For similar reasons, a low cost Malbec pairs well with Salisbury Steak.

Beef Cabbage Rolls & Malbec Pairing

Pairing Malbec that is young and low in tannin will jive nicely with any tomato sauce in your Cabbage Rolls, provided the sauce is light.  If your Cabbage Rolls are drowning in a tomato sauce, I would suggest trying one of our other recommended wines.  The bright fruit and smoky flavours of Malbec wine are delicious with any pork, beef, rice, or mushrooms you’ve stuffed into your Cabbage Rolls.  However, beef Cabbage Rolls work best with Malbec from Argentina.

BBQ Chicken Pizza & Malbec Pairing

With its smoky flavours and sweet hints of cherries, plum and chocolate, a fruity Malbec complements the BBQ sauce slathered across your Pizza.  Select a young and fresh Malbec from Argentina that has not seen much in the way of oak.  Aged Malbec and an intense Cahors Malbec from France will be far too tannic to get along with a sweet and acidic BBQ sauce.  Aged Malbec will also be too loud for the delicious chicken topping your pizza.

Malbec and Cheese Pairings

Malbec pairs best with semi-firm cheeses that are not overly salty, such as Asiago, Cheddar, Colby, melted Swiss Cheese, Provolone, and Gouda.  Malbec gets along with blue cheese, however, I feel it goes better when the Blue Cheese is accompanying something meaty, like a grilled hamburger or steak.  Keep Malbec away from soft and delicate cheese, like goat cheese, as the wine will overpower the cheese.

Popular Producers of Argentinian Malbec

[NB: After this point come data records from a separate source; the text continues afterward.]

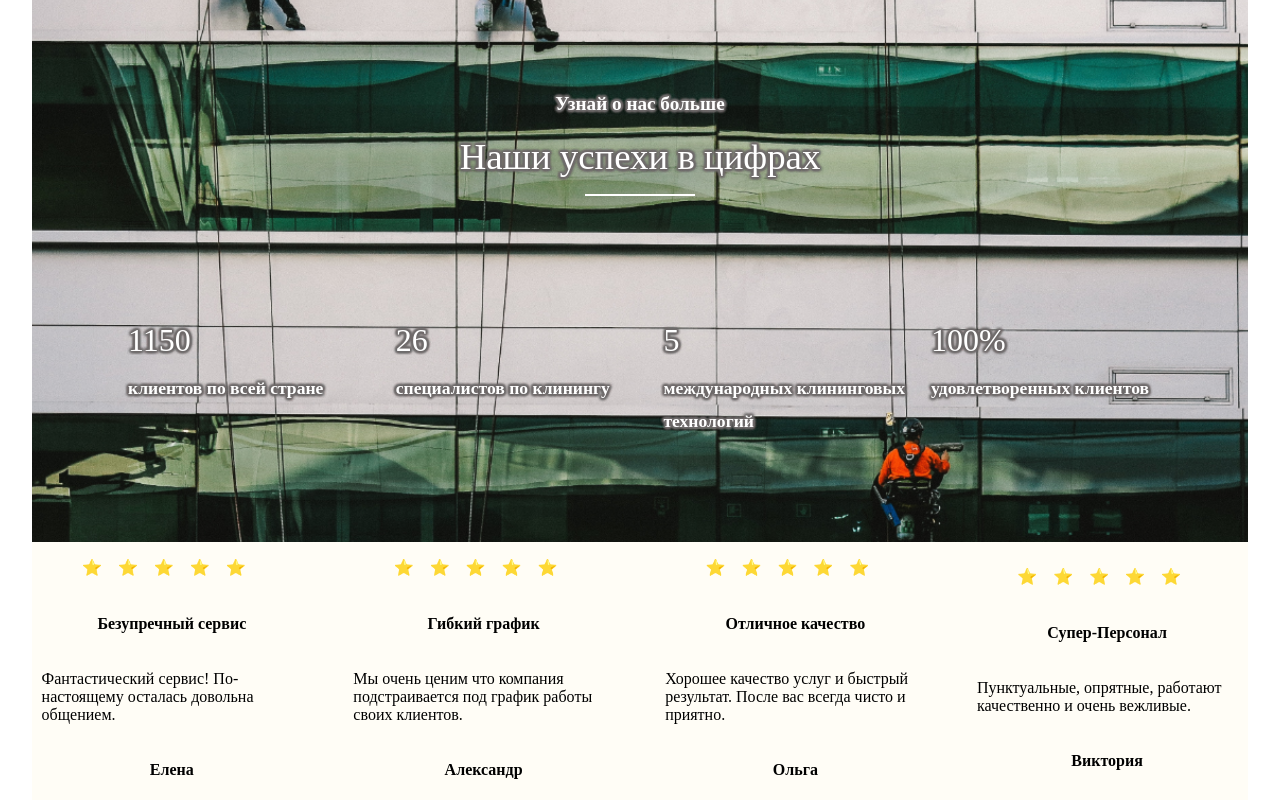
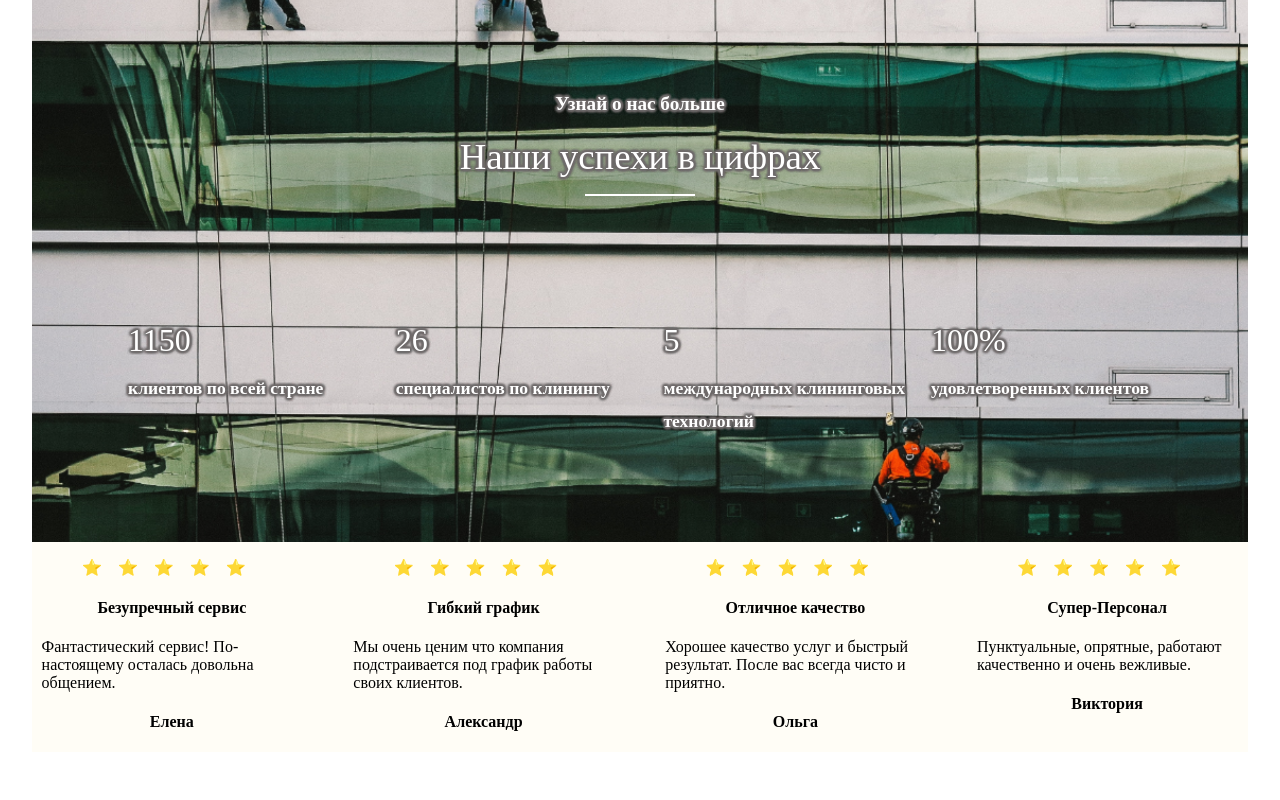
Before and after one commit to TarlapanAndrei/clean-project, a React (Create React App) app: page / in a window 1280 px wide. Shown: the part 1730-2530 px from the top of the page. After the commit the page ends 2482 px from the top, so only its background shows below. Built offline with nearby package versions, Linux system fonts and the light colour scheme.

Commit message:
fixing the singleMessage style

```diff
--- a/src/components/comments/CustomerComments.styled.jsx
+++ b/src/components/comments/CustomerComments.styled.jsx
@@ -11,11 +11,12 @@ export const CommentBlock = styled.div`
   max-width: 100%;
   max-height: 100%;
   display: grid;
+  margin-top: 0;
   grid-template-columns: 23% 23% 23% 23%;
   column-gap: 2.64%;
   @media (max-width: 800px){
     grid-template-columns: 46% 46%;
-    column-gap: 8%;
+    column-gap: 7%;
   }
   @media (max-width: 500px){
     grid-template-columns: 90%;
--- a/src/components/singleMessage/singleMessage.styled.jsx
+++ b/src/components/singleMessage/singleMessage.styled.jsx
@@ -3,9 +3,6 @@ import styled from 'styled-components';
 export const SingleMessageContainer = styled.div`
    background-color: #FFFDF6;
    width: 100%;
-   display: flex;
-   flex-direction: column;
-   justify-content: center;
 `;
 
 export const StarDiv = styled.div`
--- a/src/redux/content/LANGUAGES_DATA.js
+++ b/src/redux/content/LANGUAGES_DATA.js
@@ -62,10 +62,10 @@ const roRuContent = {
       ComMessage2: "Toate lucrarile au fost facute in termenii stabiliti, lucratori gentili.",
       ComName2: "Maria",
       ComTitle3: "Surprinsa",
-      ComMessage3: "In sfirsit mi-ati aratat cu e cind oficiul straluceste de curatenie, mersi.",
+      ComMessage3: "In sfirsit mi-ati aratat cum e cind oficiul straluceste de curatenie, mersi.",
       ComName3: "Ana",
       ComTitle4: "Ma bucur ca v-am gasit",
-      ComMessage4: "In sfirsit nu mai avem probleme de curatenie, intruna puncuali si gentili.",
+      ComMessage4: "In sfirsit nu mai avem probleme de curatenie, intruna punctuali si gentili.",
       ComName4: "Ion"
     }
   }
```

Excellent producers of Malbec include Alamos, Alma Negra, Catena, Elsa, Las Perdices, Finca Decero, Los Siete, Nieto, Susana Balbo, Terrazas, Tikal Amorio and Zuccardi.